Tuesday, February 22, 2011

Too Much Sharing?

Last month, New York Times editor Neil Genzlinger reviewed four current memoirs in a column entitled “The Problem With Memoirs.” In it, he bemoans the mediocrity of most of today’s entries in this “absurdly bloated genre,” and uses the four (three panned, one praised) to illustrate his “guidelines for would-be memoirists.” Read the column, whether you enjoy memoirs or despise them. It is amusing and insightful, although I do not necessarily agree with its prescriptions.

Genzlinger’s first admonition is “That you had parents and a childhood does not of itself qualify you to write a memoir.” Agreed. But a memoir is a voice as well as a story, and some voices can make the most mundane story resonate. Read Bill Bryson’s The Life and Times of the Thunderbolt Kid. A delightful reminiscence about growing up in the 50’s in Des Moines, it is also a vivid portrayal of the decade’s popular culture and is fall-on-the-floor-laughing funny to boot.

Guideline number two: “No one wants to relive your misery.” No, we don’t. But the sense of identification we feel when a skilled writer puts into words the emotions and experiences that make us human is one reason many of us read. Read The Year of Magical Thinking, by novelist Joan Didion, about the loss of her husband, or Lit, by poet Mary Karr, about her alcoholism and recovery. Misery, yes, but also powerful, moving, and illuminating.
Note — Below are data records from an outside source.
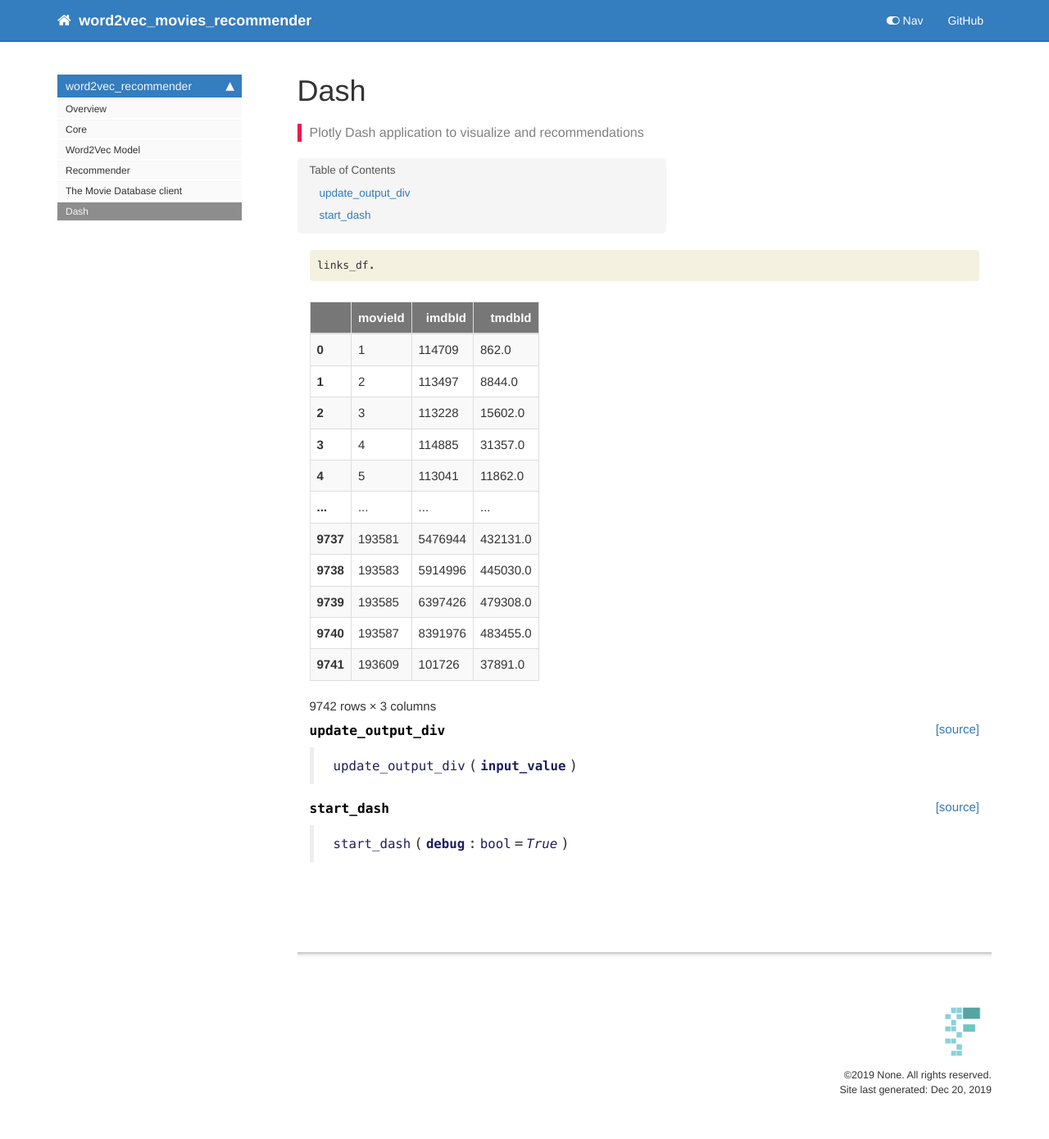
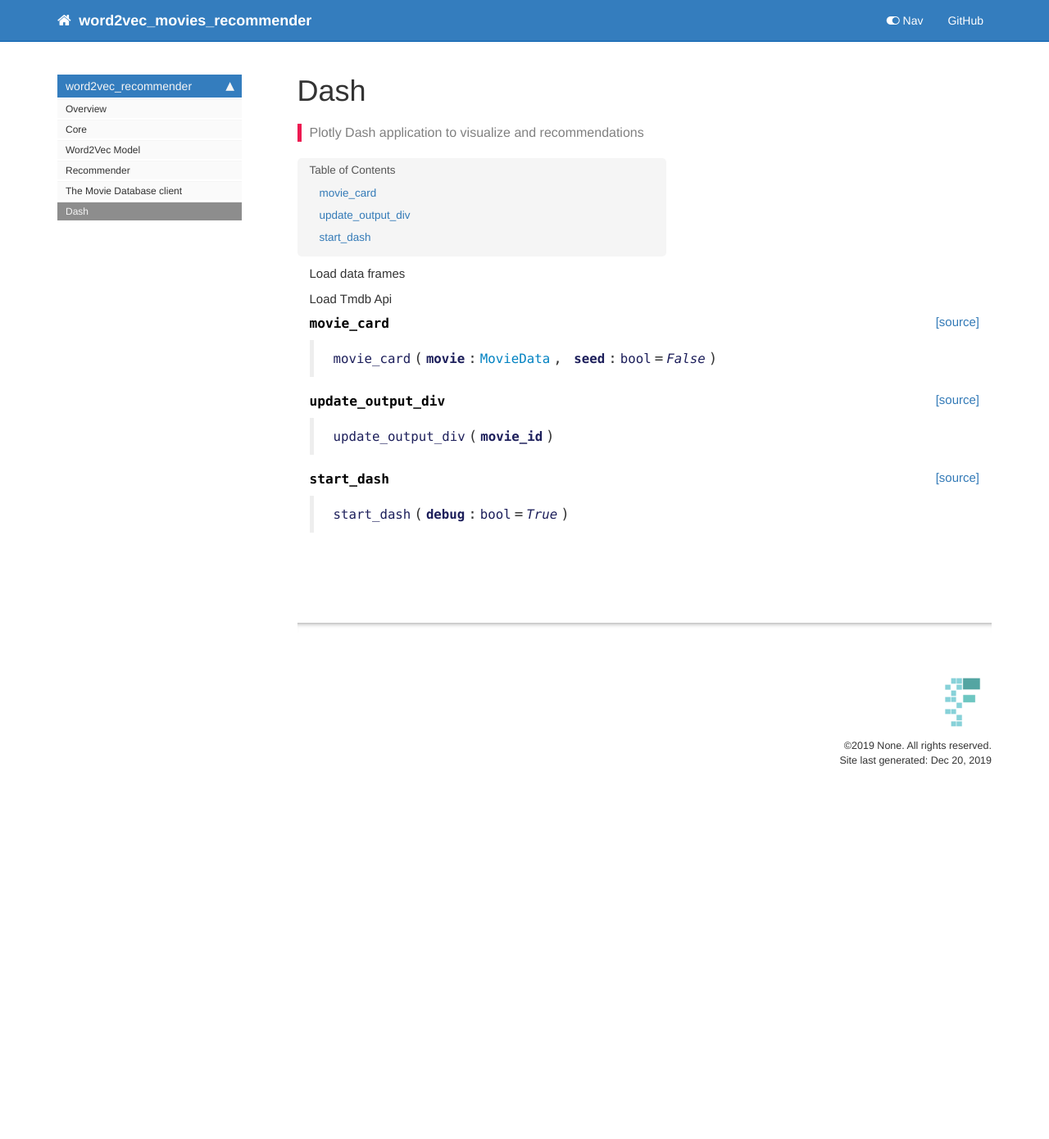
Before and after one commit to agacera/udacity_mle_word2vec_recommender, a Jekyll site: the page built from docs/dash.html, in a window 1280 px wide. Shown: the whole page at 82% size. Built offline with Jekyll 4.4.1, drawn with Linux system fonts in a browser that asks for light colours; nearby versions of some CDN libraries; comment, search, counter and statistics services are not loaded; after the commit the page ends 987 px from its top, so only the background shows below that.

Commit message:
initial version of dash

```diff
--- a/docs/dash.html
+++ b/docs/dash.html
@@ -24,128 +24,27 @@ summary: "Plotly Dash application to visualize and recommendations"
 <div class="cell border-box-sizing code_cell rendered">
 
 </div>
+<div class="cell border-box-sizing text_cell rendered"><div class="inner_cell">
+<div class="text_cell_render border-box-sizing rendered_html">
+<p>Load data frames</p>
+
+</div>
+</div>
+</div>
+<div class="cell border-box-sizing code_cell rendered">
+
+</div>
+<div class="cell border-box-sizing text_cell rendered"><div class="inner_cell">
+<div class="text_cell_render border-box-sizing rendered_html">
+<p>Load Tmdb Api</p>
+
+</div>
+</div>
+</div>
 <div class="cell border-box-sizing code_cell rendered">
 
 </div>
 <div class="cell border-box-sizing code_cell rendered">
-<div class="input">
-
-<div class="inner_cell">
-    <div class="input_area">
-<div class=" highlight hl-ipython3"><pre><span></span><span class="n">links_df</span><span class="o">.</span>
-</pre></div>
-
-    </div>
-</div>
-</div>
-
-<div class="output_wrapper">
-<div class="output">
-
-<div class="output_area">
-
-
-<div class="output_html rendered_html output_subarea output_execute_result">
-<div>
-<style scoped>
-    .dataframe tbody tr th:only-of-type {
-        vertical-align: middle;
-    }
-
-    .dataframe tbody tr th {
-        vertical-align: top;
-    }
-
-    .dataframe thead th {
-        text-align: right;
-    }
-</style>
-<table border="1" class="dataframe">
-  <thead>
-    <tr style="text-align: right;">
-      <th></th>
-      <th>movieId</th>
-      <th>imdbId</th>
-      <th>tmdbId</th>
-    </tr>
-  </thead>
-  <tbody>
-    <tr>
-      <th>0</th>
-      <td>1</td>
-      <td>114709</td>
-      <td>862.0</td>
-    </tr>
-    <tr>
-      <th>1</th>
-      <td>2</td>
-      <td>113497</td>
-      <td>8844.0</td>
-    </tr>
-    <tr>
-      <th>2</th>
-      <td>3</td>
-      <td>113228</td>
-      <td>15602.0</td>
-    </tr>
-    <tr>
-      <th>3</th>
-      <td>4</td>
-      <td>114885</td>
-      <td>31357.0</td>
-    </tr>
-    <tr>
-      <th>4</th>
-      <td>5</td>
-      <td>113041</td>
-      <td>11862.0</td>
-    </tr>
-    <tr>
-      <th>...</th>
-      <td>...</td>
-      <td>...</td>
-      <td>...</td>
-    </tr>
-    <tr>
-      <th>9737</th>
-      <td>193581</td>
-      <td>5476944</td>
-      <td>432131.0</td>
-    </tr>
-    <tr>
-      <th>9738</th>
-      <td>193583</td>
-      <td>5914996</td>
-      <td>445030.0</td>
-    </tr>
-    <tr>
-      <th>9739</th>
-      <td>193585</td>
-      <td>6397426</td>
-      <td>479308.0</td>
-    </tr>
-    <tr>
-      <th>9740</th>
-      <td>193587</td>
-      <td>8391976</td>
-      <td>483455.0</td>
-    </tr>
-    <tr>
-      <th>9741</th>
-      <td>193609</td>
-      <td>101726</td>
-      <td>37891.0</td>
-    </tr>
-  </tbody>
-</table>
-<p>9742 rows × 3 columns</p>
-</div>
-</div>
-
-</div>
-
-</div>
-</div>
 
 </div>
 <div class="cell border-box-sizing code_cell rendered">
@@ -160,7 +59,27 @@ summary: "Plotly Dash application to visualize and recommendations"
 
 
 <div class="output_markdown rendered_html output_subarea ">
-<h4 id="update_output_div" class="doc_header"><code>update_output_div</code><a href="https://github.com/agacera/udacity_mle_word2vec_recommender/tree/master/word2vec_recommender/dash.py#L58" class="source_link" style="float:right">[source]</a></h4><blockquote><p><code>update_output_div</code>(<strong><code>input_value</code></strong>)</p>
+<h4 id="movie_card" class="doc_header"><code>movie_card</code><a href="https://github.com/agacera/udacity_mle_word2vec_recommender/tree/master/word2vec_recommender/dash.py#L64" class="source_link" style="float:right">[source]</a></h4><blockquote><p><code>movie_card</code>(<strong><code>movie</code></strong>:<a href="tmdb.html#MovieData"><code>MovieData</code></a>, <strong><code>seed</code></strong>:<code>bool</code>=<em><code>False</code></em>)</p>
+</blockquote>
+
+</div>
+
+</div>
+
+</div>
+</div>
+
+</div>
+<div class="cell border-box-sizing code_cell rendered">
+
+<div class="output_wrapper">
+<div class="output">
+
+<div class="output_area">
+
+
+<div class="output_markdown rendered_html output_subarea ">
+<h4 id="update_output_div" class="doc_header"><code>update_output_div</code><a href="https://github.com/agacera/udacity_mle_word2vec_recommender/tree/master/word2vec_recommender/dash.py#L71" class="source_link" style="float:right">[source]</a></h4><blockquote><p><code>update_output_div</code>(<strong><code>movie_id</code></strong>)</p>
 </blockquote>
 
 </div>
@@ -183,7 +102,7 @@ summary: "Plotly Dash application to visualize and recommendations"
 
 
 <div class="output_markdown rendered_html output_subarea ">
-<h4 id="start_dash" class="doc_header"><code>start_dash</code><a href="https://github.com/agacera/udacity_mle_word2vec_recommender/tree/master/word2vec_recommender/dash.py#L66" class="source_link" style="float:right">[source]</a></h4><blockquote><p><code>start_dash</code>(<strong><code>debug</code></strong>:<code>bool</code>=<em><code>True</code></em>)</p>
+<h4 id="start_dash" class="doc_header"><code>start_dash</code><a href="https://github.com/agacera/udacity_mle_word2vec_recommender/tree/master/word2vec_recommender/dash.py#L92" class="source_link" style="float:right">[source]</a></h4><blockquote><p><code>start_dash</code>(<strong><code>debug</code></strong>:<code>bool</code>=<em><code>True</code></em>)</p>
 </blockquote>
 
 </div>
--- a/word2vec_recommender/_nbdev.py
+++ b/word2vec_recommender/_nbdev.py
@@ -17,6 +17,11 @@ index = {"RANDOM_SEED": "00_core.ipynb",
          "TmdbApi": "03_tmdb.ipynb",
          "movies_df": "04_dash.ipynb",
          "links_df": "04_dash.ipynb",
+         "movielens_to_tmdb_lookup": "04_dash.ipynb",
+         "api": "04_dash.ipynb",
+         "movie_id_to_index_lookup": "04_dash.ipynb",
+         "knn_recommender": "04_dash.ipynb",
+         "movie_card": "04_dash.ipynb",
          "update_output_div": "04_dash.ipynb",
          "external_stylesheets": "04_dash.ipynb",
          "app": "04_dash.ipynb",
--- a/word2vec_recommender/recommender.py
+++ b/word2vec_recommender/recommender.py
@@ -46,7 +46,7 @@ class KnnRecommender:
 
     def recommend_by_index(self, index: int) -> List[Recommendation]:
         if not self.nn_model:
-            raise ValueError('you should call fir() before generating recommendations')
+            raise ValueError('you should call fit() before generating recommendations')
         embedding = self.embeddings[index]
         distances_array, indexes_array = self.nn_model.kneighbors([embedding])
         recommendations = []
```
Also changed, not shown: docs/tmdb.html (+22 -1 lines), word2vec_recommender/dash.py (+46 -20 lines), word2vec_recommender/tmdb.py (+5 -4 lines), 3 other files.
Gentzlinger decries imitation in his third caveat: “If you’re jumping on a bandwagon, make sure you have better credentials than the people already on it.” This one seems hard to disagree with on its face, but I wonder what he means by “credentials.” He scorns Allen Shawn’s Twin, which describes the writer’s experience of having an institutionalized autistic sister. The book has received rave reviews, including in the pages of Gentzlinger’s own Times.

Finally, Gentzlinger praises a fourth memoir. “If you still must write a memoir, consider making yourself the least important character in it,” which is what author Johanna Adjordan does in An Exclusive Love, about her grandparents’ suicide pact. But is that memoir? Or is it biography?

Love them or hate them, memoirs are popular here at RPL, and new ones are arriving every week.

(And what memoir am I reading? My current reading includes two at the moment: Hitch 22, the witty and provocative tell-all by leftist intellectual and atheist Christopher Hitchens; and Poser: My Life in Twenty Three Yoga Poses, by Claire Dederer, a fluffy but fun description of how yoga changed her life.)

No comments: